DATASET RECORDS.
[Start of section]

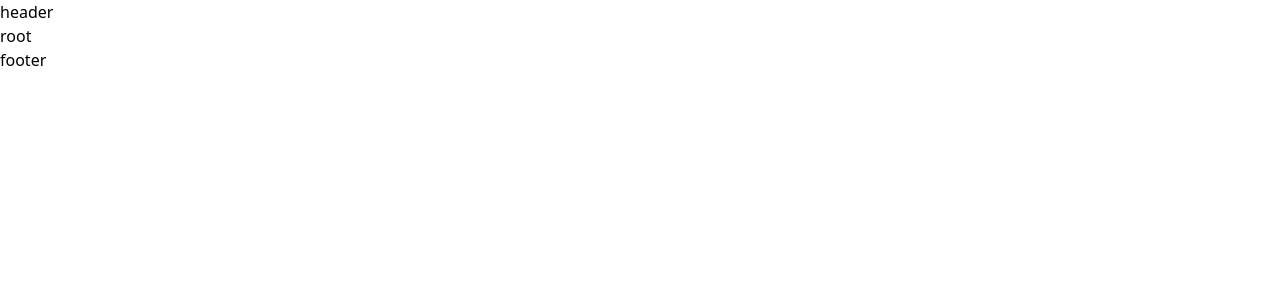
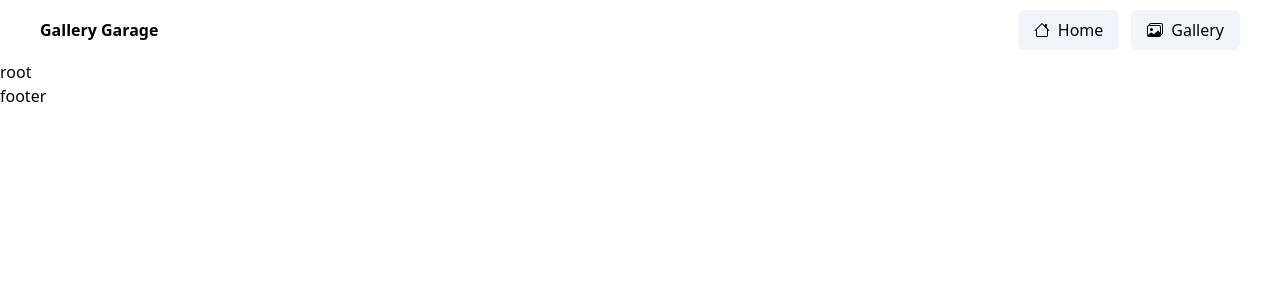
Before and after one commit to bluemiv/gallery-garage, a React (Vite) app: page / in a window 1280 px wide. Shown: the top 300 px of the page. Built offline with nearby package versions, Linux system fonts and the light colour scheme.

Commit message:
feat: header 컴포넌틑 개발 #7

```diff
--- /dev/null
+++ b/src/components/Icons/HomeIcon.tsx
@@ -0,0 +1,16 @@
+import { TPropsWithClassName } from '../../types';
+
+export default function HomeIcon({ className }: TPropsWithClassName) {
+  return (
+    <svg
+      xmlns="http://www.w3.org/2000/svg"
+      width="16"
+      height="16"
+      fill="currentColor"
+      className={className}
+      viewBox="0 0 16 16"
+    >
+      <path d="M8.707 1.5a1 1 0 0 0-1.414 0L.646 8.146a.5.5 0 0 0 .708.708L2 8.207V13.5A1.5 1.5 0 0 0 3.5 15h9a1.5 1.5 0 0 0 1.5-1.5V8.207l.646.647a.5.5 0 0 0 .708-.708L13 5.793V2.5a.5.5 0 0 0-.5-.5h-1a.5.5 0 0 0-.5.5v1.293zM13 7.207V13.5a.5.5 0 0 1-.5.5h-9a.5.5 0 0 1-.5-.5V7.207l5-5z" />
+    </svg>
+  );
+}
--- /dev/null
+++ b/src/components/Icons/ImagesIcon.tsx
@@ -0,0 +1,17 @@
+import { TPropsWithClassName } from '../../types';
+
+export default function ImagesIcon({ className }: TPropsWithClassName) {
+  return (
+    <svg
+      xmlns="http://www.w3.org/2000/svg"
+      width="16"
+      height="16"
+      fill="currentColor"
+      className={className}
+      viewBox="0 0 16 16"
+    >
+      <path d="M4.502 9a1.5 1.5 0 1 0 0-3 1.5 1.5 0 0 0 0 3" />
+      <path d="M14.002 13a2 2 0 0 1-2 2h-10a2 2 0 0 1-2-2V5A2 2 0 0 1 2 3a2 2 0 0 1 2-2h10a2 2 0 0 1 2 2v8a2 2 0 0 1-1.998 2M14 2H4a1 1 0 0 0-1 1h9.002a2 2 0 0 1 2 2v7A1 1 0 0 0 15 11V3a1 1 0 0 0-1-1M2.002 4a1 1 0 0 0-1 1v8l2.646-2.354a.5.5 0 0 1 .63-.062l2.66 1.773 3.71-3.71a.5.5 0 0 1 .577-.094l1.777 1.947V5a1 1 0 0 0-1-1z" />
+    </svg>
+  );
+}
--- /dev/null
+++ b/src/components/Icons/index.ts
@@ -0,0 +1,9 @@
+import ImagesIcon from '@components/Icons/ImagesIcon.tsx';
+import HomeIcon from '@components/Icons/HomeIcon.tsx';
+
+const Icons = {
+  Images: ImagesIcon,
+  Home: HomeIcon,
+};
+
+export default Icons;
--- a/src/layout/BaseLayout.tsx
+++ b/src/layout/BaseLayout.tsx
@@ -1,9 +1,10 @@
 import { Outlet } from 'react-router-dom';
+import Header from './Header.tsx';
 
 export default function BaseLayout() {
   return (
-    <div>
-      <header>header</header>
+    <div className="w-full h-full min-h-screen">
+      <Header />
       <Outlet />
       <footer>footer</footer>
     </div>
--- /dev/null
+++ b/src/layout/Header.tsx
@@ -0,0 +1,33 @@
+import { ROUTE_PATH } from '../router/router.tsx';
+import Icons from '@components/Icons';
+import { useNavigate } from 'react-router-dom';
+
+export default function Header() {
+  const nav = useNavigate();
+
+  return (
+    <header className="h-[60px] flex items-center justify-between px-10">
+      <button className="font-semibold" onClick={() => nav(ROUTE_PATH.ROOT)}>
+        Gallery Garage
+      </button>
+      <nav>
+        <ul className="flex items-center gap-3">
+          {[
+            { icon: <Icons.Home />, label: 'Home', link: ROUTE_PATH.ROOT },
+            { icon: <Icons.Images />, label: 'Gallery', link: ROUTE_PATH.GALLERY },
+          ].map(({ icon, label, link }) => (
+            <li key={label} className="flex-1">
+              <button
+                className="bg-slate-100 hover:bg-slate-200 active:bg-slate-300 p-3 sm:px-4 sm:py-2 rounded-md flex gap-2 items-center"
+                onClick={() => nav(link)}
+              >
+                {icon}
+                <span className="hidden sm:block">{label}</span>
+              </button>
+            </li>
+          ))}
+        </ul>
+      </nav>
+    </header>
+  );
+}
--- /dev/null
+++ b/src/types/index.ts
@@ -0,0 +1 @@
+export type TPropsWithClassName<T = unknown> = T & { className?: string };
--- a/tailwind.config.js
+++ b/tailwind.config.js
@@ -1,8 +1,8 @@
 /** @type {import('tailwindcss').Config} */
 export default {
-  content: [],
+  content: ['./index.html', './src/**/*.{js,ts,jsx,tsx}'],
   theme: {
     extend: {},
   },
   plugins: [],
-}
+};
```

[End of section]

What is needed here is an exact copy of every record, with the pictures left out.

Before and after one commit to bluemiv/gallery-garage, a React (Vite) app: page / in a window 1280 px wide. Shown: the top 300 px of the page. Built offline with nearby package versions, Linux system fonts and the light colour scheme.

Commit message:
feat: header 컴포넌틑 개발 #7

```diff
--- /dev/null
+++ b/src/components/Icons/HomeIcon.tsx
@@ -0,0 +1,16 @@
+import { TPropsWithClassName } from '../../types';
+
+export default function HomeIcon({ className }: TPropsWithClassName) {
+  return (
+    <svg
+      xmlns="http://www.w3.org/2000/svg"
+      width="16"
+      height="16"
+      fill="currentColor"
+      className={className}
+      viewBox="0 0 16 16"
+    >
+      <path d="M8.707 1.5a1 1 0 0 0-1.414 0L.646 8.146a.5.5 0 0 0 .708.708L2 8.207V13.5A1.5 1.5 0 0 0 3.5 15h9a1.5 1.5 0 0 0 1.5-1.5V8.207l.646.647a.5.5 0 0 0 .708-.708L13 5.793V2.5a.5.5 0 0 0-.5-.5h-1a.5.5 0 0 0-.5.5v1.293zM13 7.207V13.5a.5.5 0 0 1-.5.5h-9a.5.5 0 0 1-.5-.5V7.207l5-5z" />
+    </svg>
+  );
+}
--- /dev/null
+++ b/src/components/Icons/ImagesIcon.tsx
@@ -0,0 +1,17 @@
+import { TPropsWithClassName } from '../../types';
+
+export default function ImagesIcon({ className }: TPropsWithClassName) {
+  return (
+    <svg
+      xmlns="http://www.w3.org/2000/svg"
+      width="16"
+      height="16"
+      fill="currentColor"
+      className={className}
+      viewBox="0 0 16 16"
+    >
+      <path d="M4.502 9a1.5 1.5 0 1 0 0-3 1.5 1.5 0 0 0 0 3" />
+      <path d="M14.002 13a2 2 0 0 1-2 2h-10a2 2 0 0 1-2-2V5A2 2 0 0 1 2 3a2 2 0 0 1 2-2h10a2 2 0 0 1 2 2v8a2 2 0 0 1-1.998 2M14 2H4a1 1 0 0 0-1 1h9.002a2 2 0 0 1 2 2v7A1 1 0 0 0 15 11V3a1 1 0 0 0-1-1M2.002 4a1 1 0 0 0-1 1v8l2.646-2.354a.5.5 0 0 1 .63-.062l2.66 1.773 3.71-3.71a.5.5 0 0 1 .577-.094l1.777 1.947V5a1 1 0 0 0-1-1z" />
+    </svg>
+  );
+}
--- /dev/null
+++ b/src/components/Icons/index.ts
@@ -0,0 +1,9 @@
+import ImagesIcon from '@components/Icons/ImagesIcon.tsx';
+import HomeIcon from '@components/Icons/HomeIcon.tsx';
+
+const Icons = {
+  Images: ImagesIcon,
+  Home: HomeIcon,
+};
+
+export default Icons;
--- a/src/layout/BaseLayout.tsx
+++ b/src/layout/BaseLayout.tsx
@@ -1,9 +1,10 @@
 import { Outlet } from 'react-router-dom';
+import Header from './Header.tsx';
 
 export default function BaseLayout() {
   return (
-    <div>
-      <header>header</header>
+    <div className="w-full h-full min-h-screen">
+      <Header />
       <Outlet />
       <footer>footer</footer>
     </div>
--- /dev/null
+++ b/src/layout/Header.tsx
@@ -0,0 +1,33 @@
+import { ROUTE_PATH } from '../router/router.tsx';
+import Icons from '@components/Icons';
+import { useNavigate } from 'react-router-dom';
+
+export default function Header() {
+  const nav = useNavigate();
+
+  return (
+    <header className="h-[60px] flex items-center justify-between px-10">
+      <button className="font-semibold" onClick={() => nav(ROUTE_PATH.ROOT)}>
+        Gallery Garage
+      </button>
+      <nav>
+        <ul className="flex items-center gap-3">
+          {[
+            { icon: <Icons.Home />, label: 'Home', link: ROUTE_PATH.ROOT },
+            { icon: <Icons.Images />, label: 'Gallery', link: ROUTE_PATH.GALLERY },
+          ].map(({ icon, label, link }) => (
+            <li key={label} className="flex-1">
+              <button
+                className="bg-slate-100 hover:bg-slate-200 active:bg-slate-300 p-3 sm:px-4 sm:py-2 rounded-md flex gap-2 items-center"
+                onClick={() => nav(link)}
+              >
+                {icon}
+                <span className="hidden sm:block">{label}</span>
+              </button>
+            </li>
+          ))}
+        </ul>
+      </nav>
+    </header>
+  );
+}
--- /dev/null
+++ b/src/types/index.ts
@@ -0,0 +1 @@
+export type TPropsWithClassName<T = unknown> = T & { className?: string };
--- a/tailwind.config.js
+++ b/tailwind.config.js
@@ -1,8 +1,8 @@
 /** @type {import('tailwindcss').Config} */
 export default {
-  content: [],
+  content: ['./index.html', './src/**/*.{js,ts,jsx,tsx}'],
   theme: {
     extend: {},
   },
   plugins: [],
-}
+};
```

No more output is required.